In related news, Sen. Marco Rubio (R-Fla) asked Manfred "if Georgia has to lose the All-Star game because its election laws are racist, why haven't you resigned from Georgia's Augusta National Golf Club?" Manfred's reply was "why should I be pushed into a meaningless bit of self-sacrifice by a politician I don't respect?"
Buttigieg: "Racism Built into America's Infrastructure"
Secretary Pete Buttigieg said that "becoming the head of the Department of Transportation has really opened my eyes to a lot of things. One of those things was the realization that our highways are inherently racist. Everyone knows that blacks prefer to ride in buses and trains. Yet, nationwide 99% of the person-miles of travel occurs in automobiles. Blacks make up 13% of the population. Shouldn't buses and trains account for at least 13% of the travel?"
"Not only do we need to stop funding more road construction, we need to start tearing down a lot of what we've already built," the Secretary suggested. "I think a carefully planned and implemented policy of tearing up existing roads will have salutary results. First, if whites no longer have enough roads to drive on they will demand that more buses and trains be provided. Second, a lot of our urban freeways separate white from black neighborhoods. This thwarts the unification the President has vowed to achieve. Third, tearing up roads will provide the good, high-paying jobs that the President has promised to stimulate. Blacks can get these jobs because tearing down things is, as we saw last summer, something they like to do and is easier than designing and building something that has to be useful and safe."
"Finally, the tax increase that is needed to fund the Biden Administration's infrastructure program will take more money away from wasteful private sector uses and put it into the hands of expert government planners," he added. "Private businesses are always trying to become more efficient—to do more with less. We Democrats know this is exactly backwards. If we do less with more that means more spending and more jobs. When I was the Mayor of South Bend I saw the stark contrast between public and private schools. Private schools had fewer employee per student, their overhead was less costly, and the students learned more—all of these features are job-killers.
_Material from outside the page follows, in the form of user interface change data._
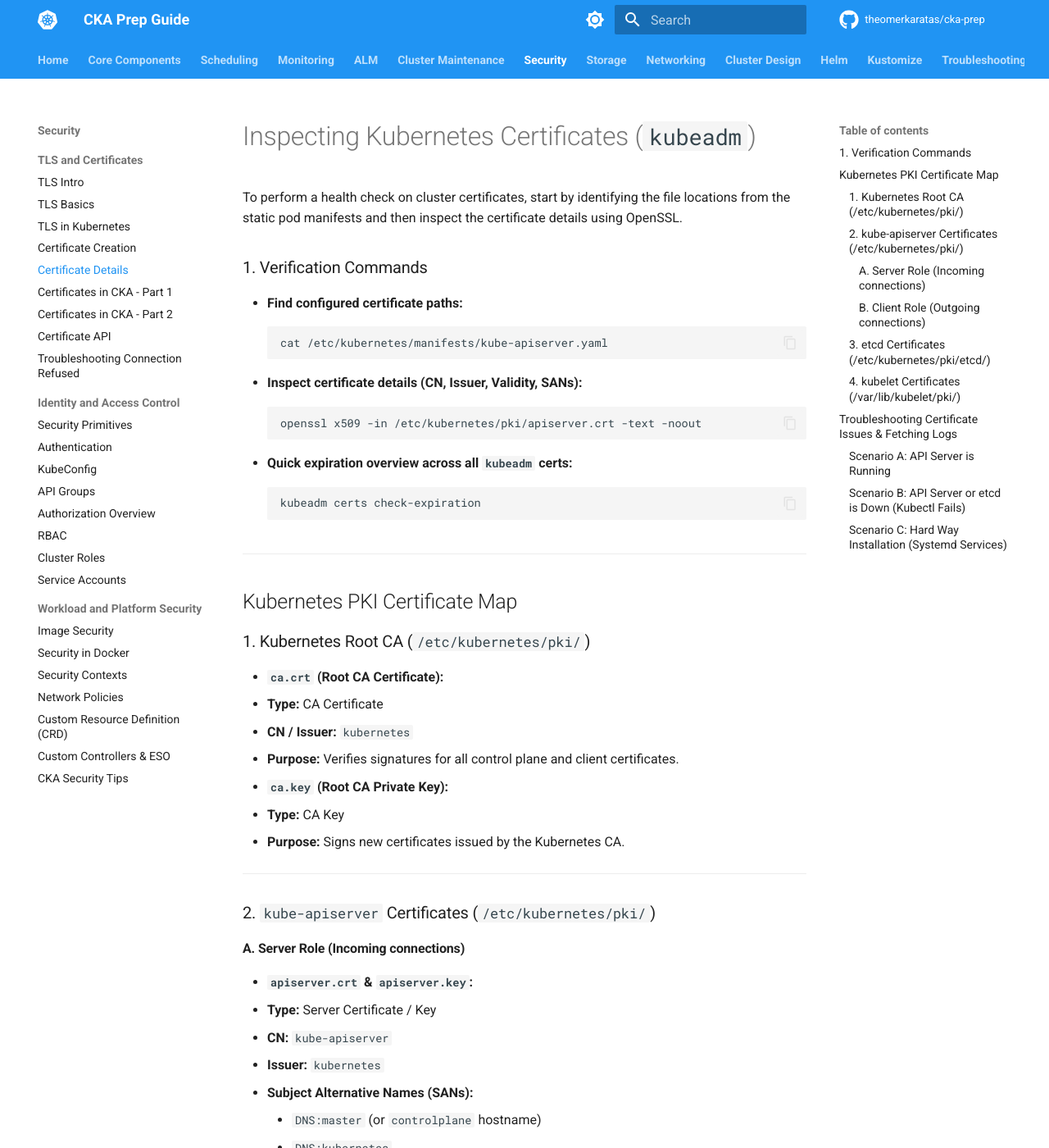
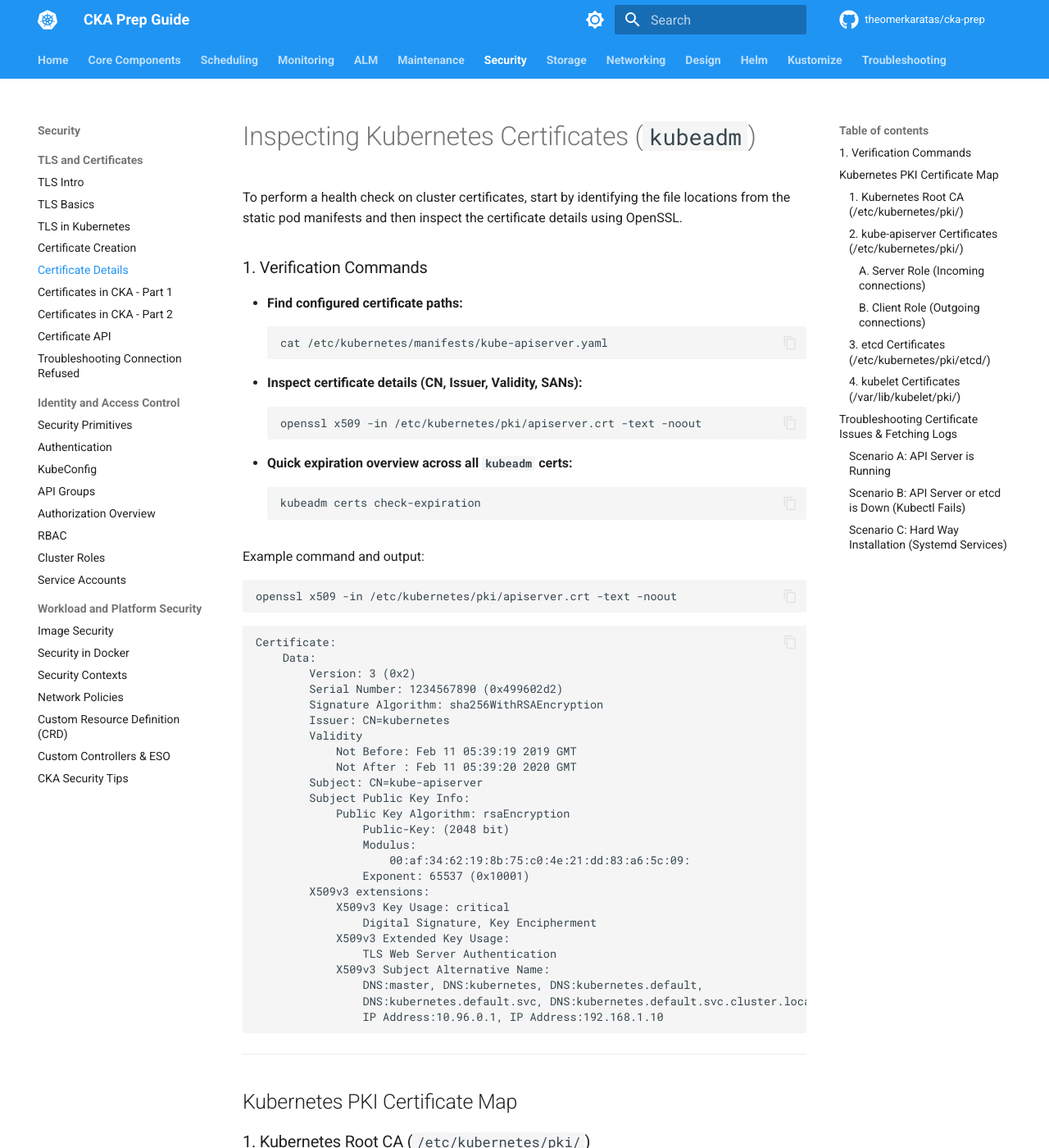
Before and after one commit to theomerkaratas/cka-prep, an MkDocs documentation site: the page built from docs/security/tls-and-certificates/certificate-details.md, in a window 1280 px wide and 1400 px high. Shown: the whole window at 82% size. Built offline with MkDocs 1.6.1 and Material for MkDocs 9.7.7, drawn with Linux system fonts in a browser that asks for light colours; comment, search, counter and statistics services are not loaded.

Commit message:
docs: reorganize documentation
Co-authored-by: Copilot <223556219+Copilot@users.noreply.github.com>

````diff
--- a/docs/security/tls-and-certificates/certificate-details.md
+++ b/docs/security/tls-and-certificates/certificate-details.md
@@ -16,6 +16,40 @@ To perform a health check on cluster certificates, start by identifying the file
   ```bash
   kubeadm certs check-expiration
   ```
+
+Example command and output:
+
+```bash
+openssl x509 -in /etc/kubernetes/pki/apiserver.crt -text -noout
+```
+
+```text
+Certificate:
+    Data:
+        Version: 3 (0x2)
+        Serial Number: 1234567890 (0x499602d2)
+        Signature Algorithm: sha256WithRSAEncryption
+        Issuer: CN=kubernetes
+        Validity
+            Not Before: Feb 11 05:39:19 2019 GMT
+            Not After : Feb 11 05:39:20 2020 GMT
+        Subject: CN=kube-apiserver
+        Subject Public Key Info:
+            Public Key Algorithm: rsaEncryption
+                Public-Key: (2048 bit)
+                Modulus:
+                    00:af:34:62:19:8b:75:c0:4e:21:dd:83:a6:5c:09:
+                Exponent: 65537 (0x10001)
+        X509v3 extensions:
+            X509v3 Key Usage: critical
+                Digital Signature, Key Encipherment
+            X509v3 Extended Key Usage:
+                TLS Web Server Authentication
+            X509v3 Subject Alternative Name:
+                DNS:master, DNS:kubernetes, DNS:kubernetes.default,
+                DNS:kubernetes.default.svc, DNS:kubernetes.default.svc.cluster.local,
+                IP Address:10.96.0.1, IP Address:192.168.1.10
+```
 
 ---
 
--- a/mkdocs.yml
+++ b/mkdocs.yml
@@ -125,7 +125,7 @@ nav:
               - AutoScaling: "alm/autoscaling/autoscaling.md"
               - HPA: "alm/autoscaling/hpa.md"
               - VPA: "alm/autoscaling/vpa.md"
-  - Cluster Maintenance:
+  - Maintenance:
         - OS Upgrade: "maintenance/os-upgrade.md"
         - Cluster Upgrade Intro: "maintenance/cluster-upgrade-intro.md"
         - Backup and Restore Methods: "maintenance/backup-and-restore-methods.md"
@@ -210,10 +210,10 @@ nav:
               - Gateway API: "networking/ingress-and-gateway-api/gateway-api.md"
               - Gateway API CKA Scenarios: "networking/ingress-and-gateway-api/gateway-api-cka-scenarios.md"
               - Ingress vs Gateway API: "networking/ingress-and-gateway-api/ingress-vs-gateway-api.md"
-  - Cluster Design:
-        - Configuring HA: "cluster-design/configuring-ha.md"
-        - etcd in HA: "cluster-design/etcd-in-ha.md"
-        - Introduction to Cluster Setup with kubeadm: "cluster-design/introduction-to-cluster-setup-with-kubeadm.md"
+  - Design:
+        - Configuring HA: "design/configuring-ha.md"
+        - etcd in HA: "design/etcd-in-ha.md"
+        - Introduction to Cluster Setup with kubeadm: "design/introduction-to-cluster-setup-with-kubeadm.md"
   - Helm:
         - Intro: "helm/intro.md"
         - Installation & Configuration: "helm/installation-and-configuration.md"
````
Also changed, not shown: docs/index.md (+1 -1 lines), docs/assets/images/openssl.png (deleted), docs/design/configuring-ha.md (renamed from docs/cluster-design/configuring-ha.md), docs/design/etcd-in-ha.md (renamed from docs/cluster-design/etcd-in-ha.md), docs/design/introduction-to-cluster-setup-with-kubeadm.md (renamed from docs/cluster-design/introduction-to-cluster-setup-with-kubeadm.md).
So the more money that can be shifted into the control of the public sector the greater the boom times will be."